  4. Skrebowski, Chris (2004). "Oil field mega projects 2004". Petroleum Review 58 (684): 18–20. OCLC 107794114. 
  5. Chapman, Ian (2014). "The end of Peak Oil? Why this topic is still relevant despite recent denials". Energy Policy 64: 93–101. doi:10.1016/j.enpol.2013.05.010. 
  6. Kinzer, S. (2014). Stakes remain high in Iran nuclear talks.Retrieved from http://america.aljazeera.com/opinions/2014/12/iran-nuclear-negotiationscongresshawks.html
  7. El-Badri, Abdalla S. (September 2014). 15th International Oil Summit. OPEC. http://www.opec.org/opec_web/en/2785.htm
  8. OPEC. (n.d.). http://www.opec.org/opec_web/en/index.htm
  9. Kesicki, Fabian (2010). "The third oil price surge – What's different this time?". Energy Policy 38 (3): 1596–606. doi:10.1016/j.enpol.2009.11.044. 
  10. Unconventional gas and hydraulic fracturing. BP Global. http://www.bp.com/en/global/corporate/sustainability/the-energy-future/unconventional-gas-and-hydraulic-fracturing.html

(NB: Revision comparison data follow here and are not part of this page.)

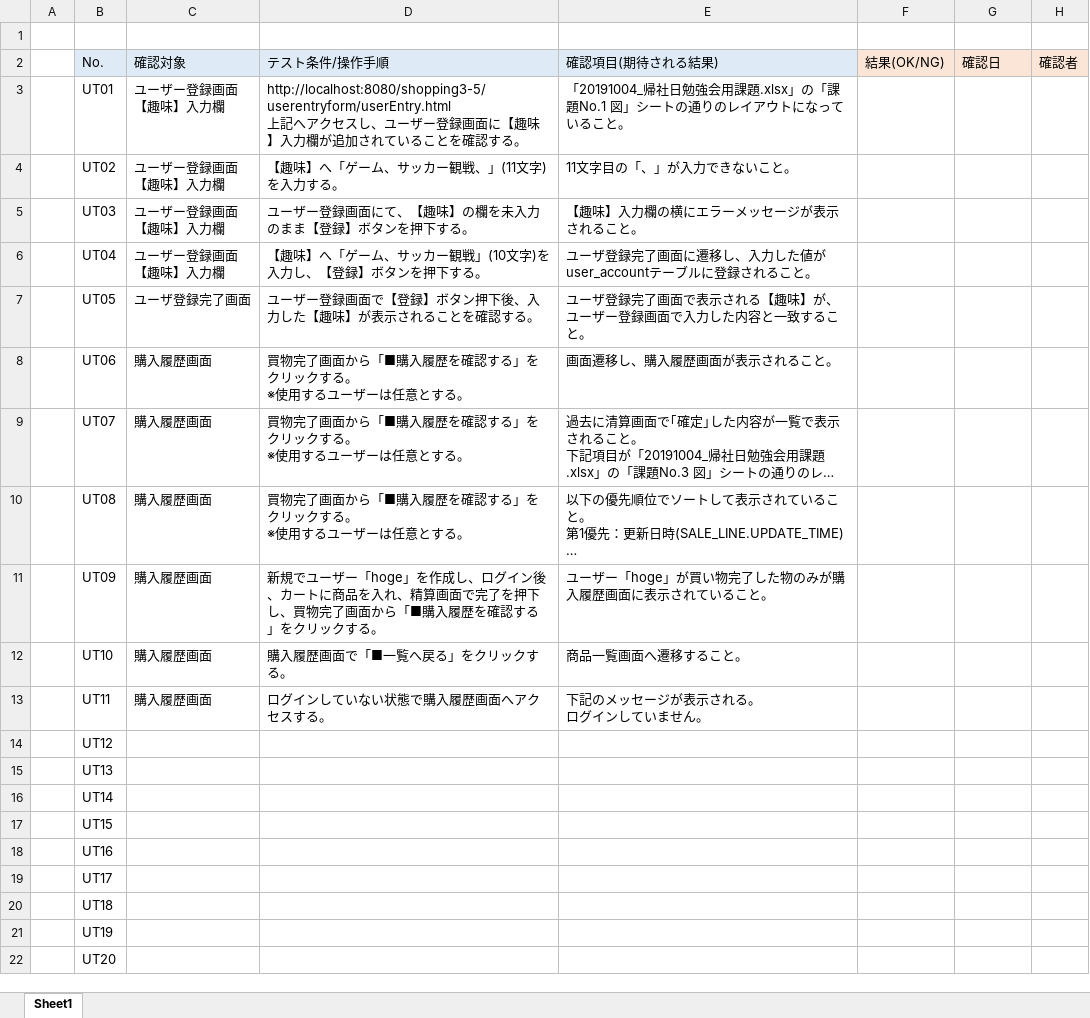
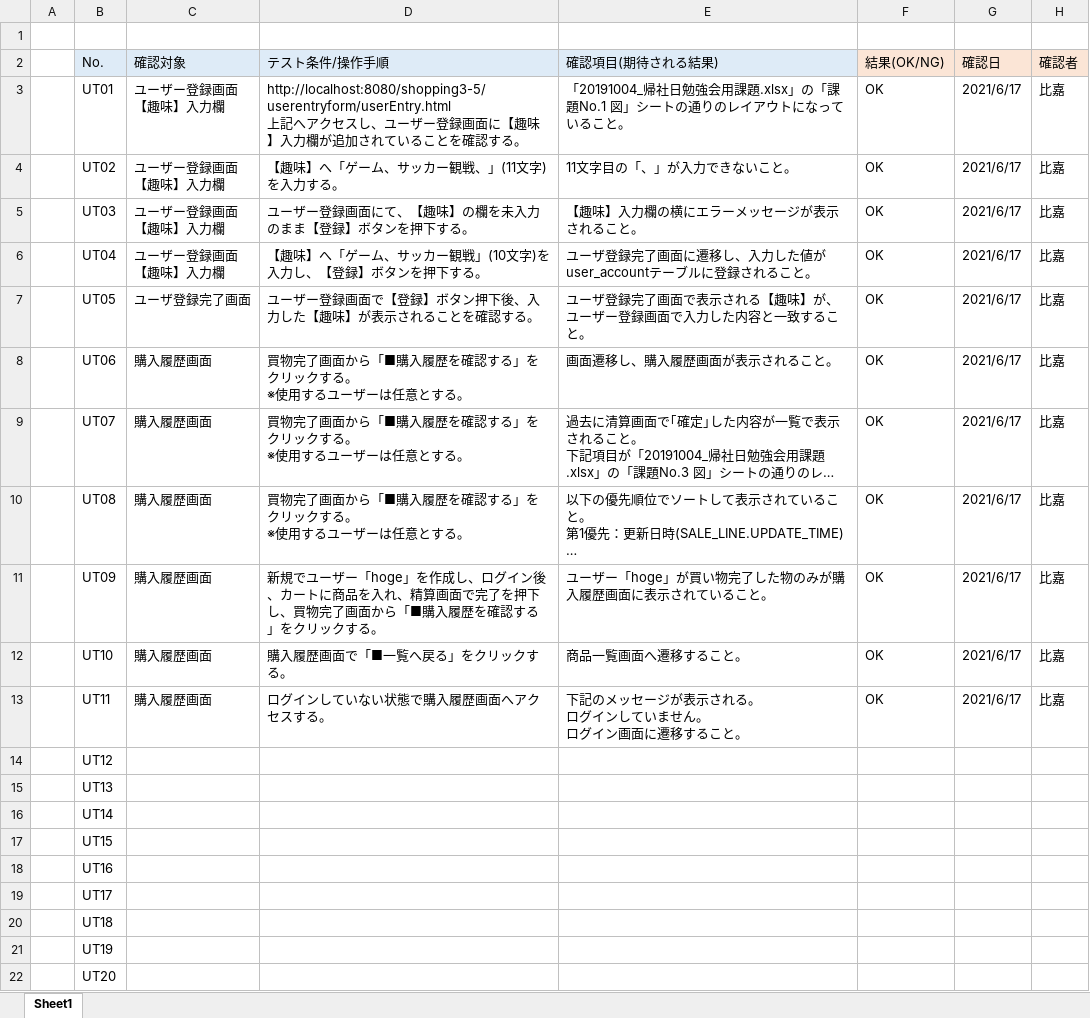
Before and after one commit to KH0914jp/shopping3-5, an Excel workbook: 単体テスト仕様書.xlsx, sheet Sheet1, drawn as a sheet; long unchanged cells end in …; values as stored, in another font and other column widths than the file's, no borders; ↵ is a line break in a cell; the diff names each change by its address in the sheet, - before the commit and + after, or states it on an @@ line.

```diff
--- a/単体テスト仕様書.xlsx (sheet Sheet1)
+++ b/単体テスト仕様書.xlsx (sheet Sheet1)
-F3:F13 (結果(OK/NG)): (empty)
+F3:F13 (結果(OK/NG)): OK
-G3:G13 (確認日): (empty)
+G3:G13 (確認日): 2021/6/17
-H3:H13 (確認者): (empty)
+H3:H13 (確認者): 比嘉
-E13 (確認項目(期待される結果)): 下記のメッセージが表示される。 ↵ ログインしていません。
+E13 (確認項目(期待される結果)): 下記のメッセージが表示される。 ↵ ログインしていません。 ↵ ログイン画面に遷移すること。
```
Also changed, not shown: 1 other file.
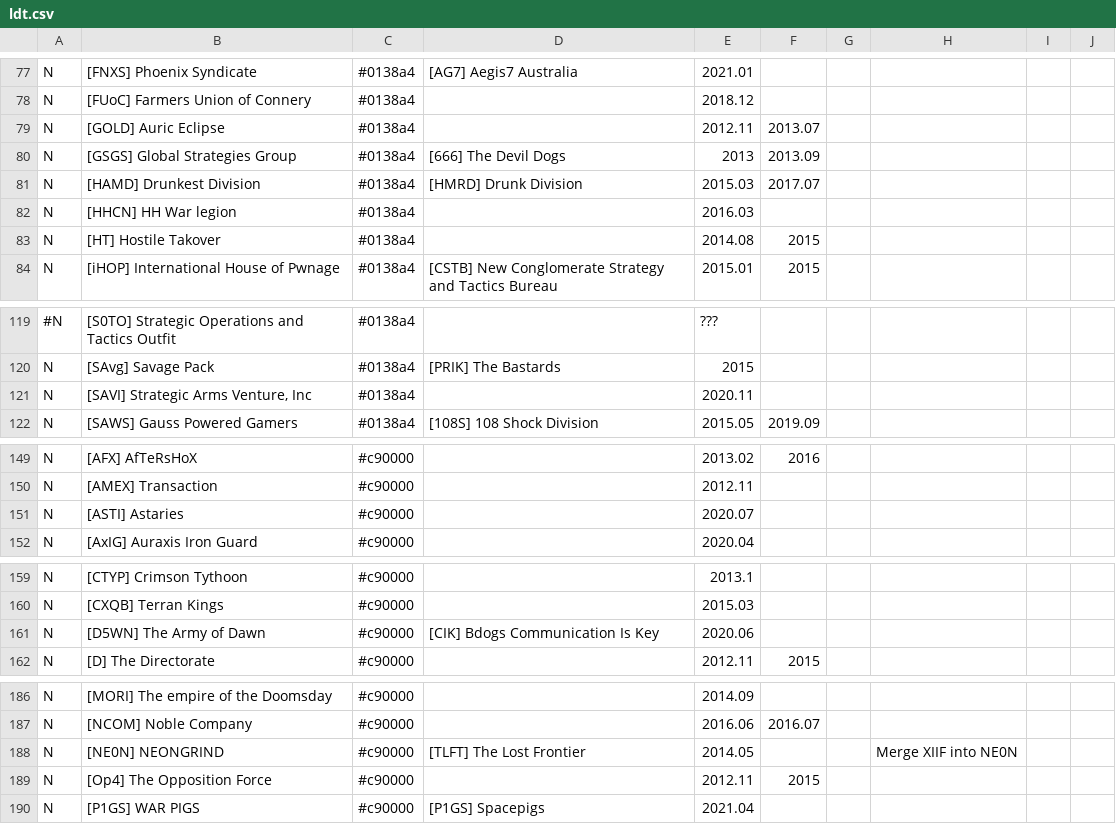
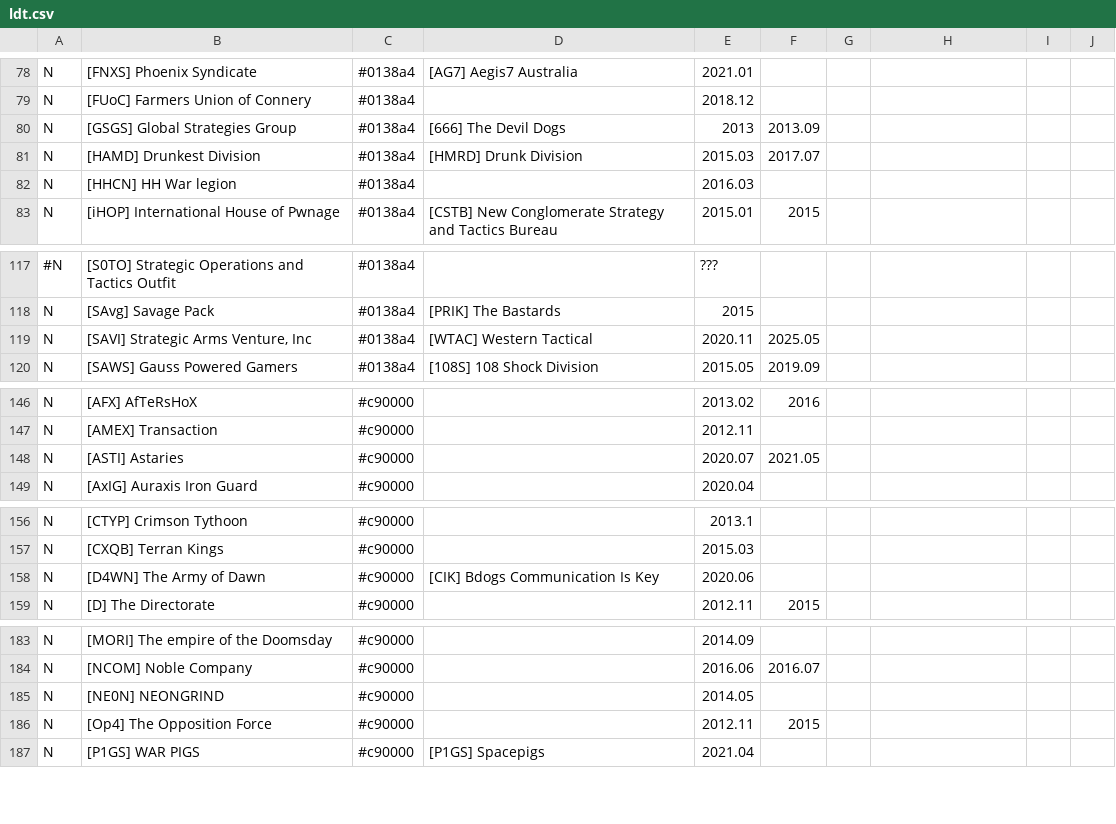
Before and after one commit to snappyapple632/ConneryFamilyHistory, a CSV file: ldt.csv, drawn as a sheet; only a part is shown, gaps mark what is left out; addresses are those after the commit; the diff covers the shown part only; the diff names each change by its address in the sheet, - before the commit and + after, or states it on an @@ line.

```diff
--- a/ldt.csv
+++ b/ldt.csv
@@ row 79 moved to row 34: N @@
@@ row 83 moved to row 35: N @@
-D119: (empty)
+D119: [WTAC] Western Tactical
-F119: (empty)
+F119: 2025.05
-F148: (empty)
+F148: 2021.05
-B158: [D5WN] The Army of Dawn
+B158: [D4WN] The Army of Dawn
-D185: [TLFT] The Lost Frontier
+D185: (empty)
-H185: Merge XIIF into NE0N
+H185: (empty)
```
Also changed, not shown: 3 removed rows, 1 moved row and 89 edited cells elsewhere in this file, 1 other file.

  11. Hirsch, Robert L.; Bezdek, Roger; Wendling, Robert (February 2005). "Peaking Of World Oil Production: Impacts, Mitigation, & Risk Management". Science Applications International Corporation/U.S.Department of Energy, National Energy Technology Laboratory.
  12. (8) (November 2008). Deep Green – July 2008. Greepeace. http://www.greenpeace.org/international/en/about/deep-green/deep-green-july-2008/
  13. Bressler, Bob. (November 1 2006). Battery Powered Cars – They’re Not Just for Kids Anymore. Tesla Motors. http://www.teslamotors.com/blog/battery-powered-cars-%E2%80%93-they%E2%80%99re-not-just-kids-anymore
  14. Beddington, J. R.; Agnew, D. J.; Clark, C. W. (2007). "Current Problems in the Management of Marine Fisheries". Science 316 (5832): 1713–6. doi:10.1126/science.1137362. PMID 17588923. Bibcode2007Sci...316.1713B. 
  15. Alcott, Blake (2005). "Jevons' paradox". Ecological Economics 54 (1): 9–21. doi:10.1016/j.ecolecon.2005.03.020. 
  16. McKean, C. A. (2014) Japan Eliminates Millions of Tons of CO2 by Ditching the Business Suit. Retrieved from http://nextcity.org/daily/entry/japan-eliminates-millions-of-tons-of-co2-by-ditching-the-business-suit
  17. Car-Sharing - Good for the Environment and the Budget. (2009). Retrieved from http://www.organicgreenandnatural.com/2009/09/16/car-sharing-good-for-the-environment-and-the-budget/.